■ Exercise
Copy the listing below in full, exactly.

[Start of Attachment]

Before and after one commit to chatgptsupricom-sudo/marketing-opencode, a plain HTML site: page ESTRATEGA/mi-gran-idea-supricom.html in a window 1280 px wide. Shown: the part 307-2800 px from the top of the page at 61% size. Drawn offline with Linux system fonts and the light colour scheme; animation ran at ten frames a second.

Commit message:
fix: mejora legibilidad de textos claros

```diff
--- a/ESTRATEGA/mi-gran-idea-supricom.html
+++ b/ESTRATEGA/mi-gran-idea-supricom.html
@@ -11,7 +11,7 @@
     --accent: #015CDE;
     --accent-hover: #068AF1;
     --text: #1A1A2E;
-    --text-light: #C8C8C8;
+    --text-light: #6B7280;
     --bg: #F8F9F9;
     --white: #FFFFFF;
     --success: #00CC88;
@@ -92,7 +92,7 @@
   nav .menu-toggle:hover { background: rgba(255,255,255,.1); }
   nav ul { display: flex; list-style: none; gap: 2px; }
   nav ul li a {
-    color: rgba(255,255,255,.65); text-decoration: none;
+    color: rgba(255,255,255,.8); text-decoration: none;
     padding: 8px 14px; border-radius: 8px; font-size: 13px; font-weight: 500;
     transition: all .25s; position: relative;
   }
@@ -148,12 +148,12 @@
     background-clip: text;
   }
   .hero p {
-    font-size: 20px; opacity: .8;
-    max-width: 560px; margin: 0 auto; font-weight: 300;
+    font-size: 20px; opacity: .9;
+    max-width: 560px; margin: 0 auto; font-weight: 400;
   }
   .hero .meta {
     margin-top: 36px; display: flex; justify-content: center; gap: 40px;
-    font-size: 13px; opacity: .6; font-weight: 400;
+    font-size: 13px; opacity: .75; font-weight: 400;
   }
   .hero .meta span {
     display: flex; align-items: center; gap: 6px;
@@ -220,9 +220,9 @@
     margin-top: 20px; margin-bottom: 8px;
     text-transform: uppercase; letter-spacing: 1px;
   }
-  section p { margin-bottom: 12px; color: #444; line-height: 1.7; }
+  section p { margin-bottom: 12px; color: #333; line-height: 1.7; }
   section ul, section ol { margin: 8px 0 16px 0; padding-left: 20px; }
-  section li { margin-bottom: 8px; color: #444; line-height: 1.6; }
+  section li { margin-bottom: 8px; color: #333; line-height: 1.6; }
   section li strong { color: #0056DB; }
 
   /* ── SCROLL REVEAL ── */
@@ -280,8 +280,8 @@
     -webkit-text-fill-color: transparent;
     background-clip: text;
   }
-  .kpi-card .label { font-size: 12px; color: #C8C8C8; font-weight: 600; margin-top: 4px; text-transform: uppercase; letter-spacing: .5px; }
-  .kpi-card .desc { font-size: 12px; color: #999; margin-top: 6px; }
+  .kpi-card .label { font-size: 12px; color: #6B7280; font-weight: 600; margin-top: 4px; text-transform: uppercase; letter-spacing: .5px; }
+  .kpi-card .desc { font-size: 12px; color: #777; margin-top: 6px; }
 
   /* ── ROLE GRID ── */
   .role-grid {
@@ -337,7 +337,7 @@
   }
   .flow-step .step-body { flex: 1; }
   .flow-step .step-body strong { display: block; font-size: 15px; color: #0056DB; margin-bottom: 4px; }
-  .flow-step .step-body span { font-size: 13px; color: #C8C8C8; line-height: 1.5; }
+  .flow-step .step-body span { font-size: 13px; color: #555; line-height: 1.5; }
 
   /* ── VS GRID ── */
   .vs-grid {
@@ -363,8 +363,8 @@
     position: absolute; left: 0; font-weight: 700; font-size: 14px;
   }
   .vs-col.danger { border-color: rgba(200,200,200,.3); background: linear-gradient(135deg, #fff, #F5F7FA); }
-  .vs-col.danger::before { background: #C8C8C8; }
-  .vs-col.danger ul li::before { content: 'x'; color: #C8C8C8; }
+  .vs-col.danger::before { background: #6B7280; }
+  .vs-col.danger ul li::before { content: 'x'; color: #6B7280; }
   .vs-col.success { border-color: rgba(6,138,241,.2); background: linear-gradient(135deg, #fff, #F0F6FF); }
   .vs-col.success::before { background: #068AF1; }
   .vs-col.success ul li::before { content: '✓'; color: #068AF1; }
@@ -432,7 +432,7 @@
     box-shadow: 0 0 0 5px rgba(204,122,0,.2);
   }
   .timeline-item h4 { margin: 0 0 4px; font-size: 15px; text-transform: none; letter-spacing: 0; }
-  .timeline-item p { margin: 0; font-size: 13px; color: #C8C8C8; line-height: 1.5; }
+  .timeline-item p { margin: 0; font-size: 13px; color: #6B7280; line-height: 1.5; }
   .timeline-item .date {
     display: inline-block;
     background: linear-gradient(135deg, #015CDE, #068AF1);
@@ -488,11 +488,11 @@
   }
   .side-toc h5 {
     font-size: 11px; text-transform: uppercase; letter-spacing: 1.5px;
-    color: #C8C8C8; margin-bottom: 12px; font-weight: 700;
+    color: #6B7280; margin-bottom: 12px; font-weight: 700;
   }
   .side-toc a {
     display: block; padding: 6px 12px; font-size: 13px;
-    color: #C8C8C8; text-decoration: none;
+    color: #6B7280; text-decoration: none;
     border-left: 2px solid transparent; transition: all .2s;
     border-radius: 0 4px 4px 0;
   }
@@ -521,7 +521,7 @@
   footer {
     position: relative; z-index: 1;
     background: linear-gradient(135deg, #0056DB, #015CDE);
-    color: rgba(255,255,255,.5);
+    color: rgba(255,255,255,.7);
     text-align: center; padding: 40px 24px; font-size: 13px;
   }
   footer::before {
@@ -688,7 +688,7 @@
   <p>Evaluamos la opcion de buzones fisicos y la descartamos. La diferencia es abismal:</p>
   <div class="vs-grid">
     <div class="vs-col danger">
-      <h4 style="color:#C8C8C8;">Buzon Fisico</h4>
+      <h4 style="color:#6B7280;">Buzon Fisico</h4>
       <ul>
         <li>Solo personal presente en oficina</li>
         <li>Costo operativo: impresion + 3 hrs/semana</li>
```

[End of Attachment]

■ Exercise output
Before and after one commit to chatgptsupricom-sudo/marketing-opencode, a plain HTML site: page ESTRATEGA/mi-gran-idea-supricom.html in a window 1280 px wide. Shown: the part 307-2800 px from the top of the page at 61% size. Drawn offline with Linux system fonts and the light colour scheme; animation ran at ten frames a second.

Commit message:
fix: mejora legibilidad de textos claros

```diff
--- a/ESTRATEGA/mi-gran-idea-supricom.html
+++ b/ESTRATEGA/mi-gran-idea-supricom.html
@@ -11,7 +11,7 @@
     --accent: #015CDE;
     --accent-hover: #068AF1;
     --text: #1A1A2E;
-    --text-light: #C8C8C8;
+    --text-light: #6B7280;
     --bg: #F8F9F9;
     --white: #FFFFFF;
     --success: #00CC88;
@@ -92,7 +92,7 @@
   nav .menu-toggle:hover { background: rgba(255,255,255,.1); }
   nav ul { display: flex; list-style: none; gap: 2px; }
   nav ul li a {
-    color: rgba(255,255,255,.65); text-decoration: none;
+    color: rgba(255,255,255,.8); text-decoration: none;
     padding: 8px 14px; border-radius: 8px; font-size: 13px; font-weight: 500;
     transition: all .25s; position: relative;
   }
@@ -148,12 +148,12 @@
     background-clip: text;
   }
   .hero p {
-    font-size: 20px; opacity: .8;
-    max-width: 560px; margin: 0 auto; font-weight: 300;
+    font-size: 20px; opacity: .9;
+    max-width: 560px; margin: 0 auto; font-weight: 400;
   }
   .hero .meta {
     margin-top: 36px; display: flex; justify-content: center; gap: 40px;
-    font-size: 13px; opacity: .6; font-weight: 400;
+    font-size: 13px; opacity: .75; font-weight: 400;
   }
   .hero .meta span {
     display: flex; align-items: center; gap: 6px;
@@ -220,9 +220,9 @@
     margin-top: 20px; margin-bottom: 8px;
     text-transform: uppercase; letter-spacing: 1px;
   }
-  section p { margin-bottom: 12px; color: #444; line-height: 1.7; }
+  section p { margin-bottom: 12px; color: #333; line-height: 1.7; }
   section ul, section ol { margin: 8px 0 16px 0; padding-left: 20px; }
-  section li { margin-bottom: 8px; color: #444; line-height: 1.6; }
+  section li { margin-bottom: 8px; color: #333; line-height: 1.6; }
   section li strong { color: #0056DB; }
 
   /* ── SCROLL REVEAL ── */
@@ -280,8 +280,8 @@
     -webkit-text-fill-color: transparent;
     background-clip: text;
   }
-  .kpi-card .label { font-size: 12px; color: #C8C8C8; font-weight: 600; margin-top: 4px; text-transform: uppercase; letter-spacing: .5px; }
-  .kpi-card .desc { font-size: 12px; color: #999; margin-top: 6px; }
+  .kpi-card .label { font-size: 12px; color: #6B7280; font-weight: 600; margin-top: 4px; text-transform: uppercase; letter-spacing: .5px; }
+  .kpi-card .desc { font-size: 12px; color: #777; margin-top: 6px; }
 
   /* ── ROLE GRID ── */
   .role-grid {
@@ -337,7 +337,7 @@
   }
   .flow-step .step-body { flex: 1; }
   .flow-step .step-body strong { display: block; font-size: 15px; color: #0056DB; margin-bottom: 4px; }
-  .flow-step .step-body span { font-size: 13px; color: #C8C8C8; line-height: 1.5; }
+  .flow-step .step-body span { font-size: 13px; color: #555; line-height: 1.5; }
 
   /* ── VS GRID ── */
   .vs-grid {
@@ -363,8 +363,8 @@
     position: absolute; left: 0; font-weight: 700; font-size: 14px;
   }
   .vs-col.danger { border-color: rgba(200,200,200,.3); background: linear-gradient(135deg, #fff, #F5F7FA); }
-  .vs-col.danger::before { background: #C8C8C8; }
-  .vs-col.danger ul li::before { content: 'x'; color: #C8C8C8; }
+  .vs-col.danger::before { background: #6B7280; }
+  .vs-col.danger ul li::before { content: 'x'; color: #6B7280; }
   .vs-col.success { border-color: rgba(6,138,241,.2); background: linear-gradient(135deg, #fff, #F0F6FF); }
   .vs-col.success::before { background: #068AF1; }
   .vs-col.success ul li::before { content: '✓'; color: #068AF1; }
@@ -432,7 +432,7 @@
     box-shadow: 0 0 0 5px rgba(204,122,0,.2);
   }
   .timeline-item h4 { margin: 0 0 4px; font-size: 15px; text-transform: none; letter-spacing: 0; }
-  .timeline-item p { margin: 0; font-size: 13px; color: #C8C8C8; line-height: 1.5; }
+  .timeline-item p { margin: 0; font-size: 13px; color: #6B7280; line-height: 1.5; }
   .timeline-item .date {
     display: inline-block;
     background: linear-gradient(135deg, #015CDE, #068AF1);
@@ -488,11 +488,11 @@
   }
   .side-toc h5 {
     font-size: 11px; text-transform: uppercase; letter-spacing: 1.5px;
-    color: #C8C8C8; margin-bottom: 12px; font-weight: 700;
+    color: #6B7280; margin-bottom: 12px; font-weight: 700;
   }
   .side-toc a {
     display: block; padding: 6px 12px; font-size: 13px;
-    color: #C8C8C8; text-decoration: none;
+    color: #6B7280; text-decoration: none;
     border-left: 2px solid transparent; transition: all .2s;
     border-radius: 0 4px 4px 0;
   }
@@ -521,7 +521,7 @@
   footer {
     position: relative; z-index: 1;
     background: linear-gradient(135deg, #0056DB, #015CDE);
-    color: rgba(255,255,255,.5);
+    color: rgba(255,255,255,.7);
     text-align: center; padding: 40px 24px; font-size: 13px;
   }
   footer::before {
@@ -688,7 +688,7 @@
   <p>Evaluamos la opcion de buzones fisicos y la descartamos. La diferencia es abismal:</p>
   <div class="vs-grid">
     <div class="vs-col danger">
-      <h4 style="color:#C8C8C8;">Buzon Fisico</h4>
+      <h4 style="color:#6B7280;">Buzon Fisico</h4>
       <ul>
         <li>Solo personal presente en oficina</li>
         <li>Costo operativo: impresion + 3 hrs/semana</li>
```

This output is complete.